Though its military contracts only account for roughly 5% of revenue (most of the business is with commercial clients such as law enforcement agencies), Crimson Trace spokesman Iain Harrison says he is confident that future contracts with the military will push the company forward. “The military is one of the most conservative institutions out there; it’s a big ship that is slow to turn,” he says. “But once they see it out in the field, they get on board.” Last year, the company had three engineering staffers designing new products. They now have 10.
Crimson Trace plans to capitalize on its partnership with Pennsylvania-based precision part maker CNC manufacturing to produce laser grips that can be custom-fitted for a customer using a variety of materials such as resin-reinforced wood.
“Americans are satisfied with poor service,” says Danielson. “We want raving fans."
Tuesday, September 08, 2015
BY LINDA BAKER
Alan Lehto, TriMet's director of policy & planning, shares a few thoughts on ride sharing and more nimble bus services.
Monday, September 28, 2015
BY CHRIS NOBLE
This year has been so dry we were caught napping when it finally started to sprinkle. Hopefully you didn’t get caught in a downpour while eagerly awaiting — don’t deny it — our curation of Oregon-grown wet weather wear.
Wednesday, August 19, 2015
BY LINDA BAKER
In 2010 Vanessa Keitges and several investors purchased Portland-based Columbia Green Technologies, a green-roof company. The 13-person firm has a 200% annual growth rate, exports 30% of its product to Canada and received its first infusion of venture capital in 2014 from Yaletown Venture Partners. CEO Keitges, 40, a Southern Oregon native who serves on President Obama’s Export Council, talks about market innovation, scaling small business and why Oregon is falling behind in green-roof construction.
Wednesday, September 30, 2015
BY KIM MOORE

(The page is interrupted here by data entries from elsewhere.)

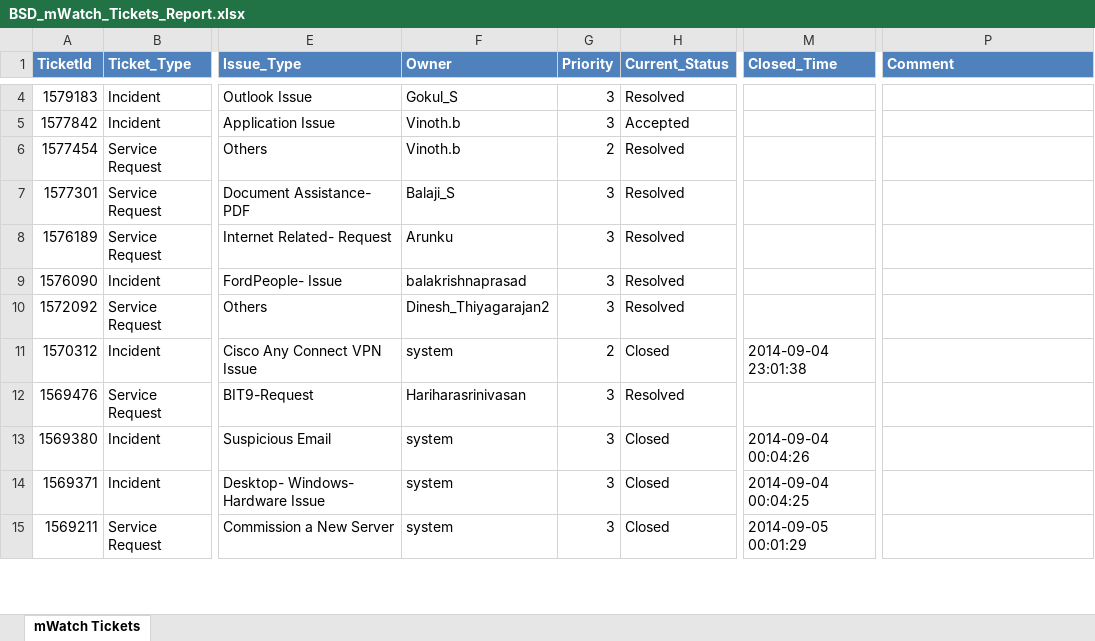
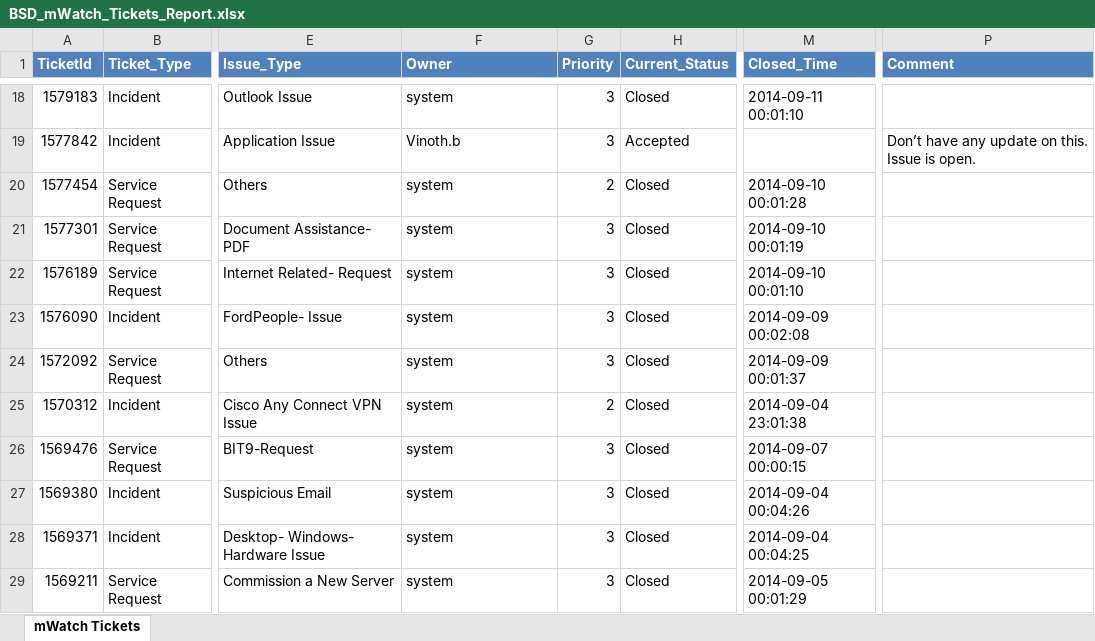
Before and after one commit to hycinix/Ford-Code, an Excel workbook: mWatch/Pull Data DB/BSD_mWatch_Tickets_Report.xlsx, sheet mWatch Tickets, drawn as a sheet; only a part is shown, gaps mark what is left out; values as stored, in another font and other column widths than the file's, no borders; addresses are those after the commit; the diff covers the shown part only; the diff names each change by its address in the sheet, - before the commit and + after, or states it on an @@ line.

```diff
--- a/mWatch/Pull Data DB/BSD_mWatch_Tickets_Report.xlsx (sheet mWatch Tickets)
+++ b/mWatch/Pull Data DB/BSD_mWatch_Tickets_Report.xlsx (sheet mWatch Tickets)
-F18 (Owner): Gokul_S
+F18 (Owner): system
-H18 (Current_Status): Resolved
+H18 (Current_Status): Closed
-M18 (Closed_Time): (empty)
+M18 (Closed_Time): 2014-09-11 00:01:10
-P19 (Comment): (empty)
+P19 (Comment): Don’t have any update on this. Issue is open.
-F20 (Owner): Vinoth.b
+F20 (Owner): system
-H20:H24 (Current_Status): Resolved
+H20:H24 (Current_Status): Closed
-M20 (Closed_Time): (empty)
+M20 (Closed_Time): 2014-09-10 00:01:28
-F21 (Owner): Balaji_S
+F21 (Owner): system
-M21 (Closed_Time): (empty)
+M21 (Closed_Time): 2014-09-10 00:01:19
-F22 (Owner): Arunku
+F22 (Owner): system
-M22 (Closed_Time): (empty)
+M22 (Closed_Time): 2014-09-10 00:01:10
-F23 (Owner): balakrishnaprasad
+F23 (Owner): system
-M23 (Closed_Time): (empty)
+M23 (Closed_Time): 2014-09-09 00:02:08
-F24 (Owner): Dinesh_Thiyagarajan2
+F24 (Owner): system
-M24 (Closed_Time): (empty)
+M24 (Closed_Time): 2014-09-09 00:01:37
-F26 (Owner): Hariharasrinivasan
+F26 (Owner): system
-H26 (Current_Status): Resolved
+H26 (Current_Status): Closed
-M26 (Closed_Time): (empty)
+M26 (Closed_Time): 2014-09-07 00:00:15
```
Also changed, not shown: 14 added rows and 31 edited cells elsewhere in this sheet, mWatch/Pull Data DB/BSD_mWatch_Tickets_Report_All.xlsx, mWatch/Pull Data DB/sharepoint_tickets.xlsx, 3 other files.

Striving for social equity is the mission of many nonprofits, and this year’s 100 Best Nonprofits to Work For in Oregon survey shows employees are most satisfied with their organizations’ fair treatment of differing racial, gender, disability, age and economic groups. But as a national discourse about racial discrimination and equity for low-income groups takes center stage, data show Oregon’s 100 Best Nonprofits to Work For still need to make progress on addressing these issues within their own organizations.
Friday, August 21, 2015
Renee Spears, founder and owner of Portland-based Rose City Mortgage, is hot to trot to sell pot.
Monday, September 28, 2015
BY TIM NEVILLE
Betty Roppe steers Prineville into the future.
Tuesday, August 18, 2015
BY JASON NORRIS | CFA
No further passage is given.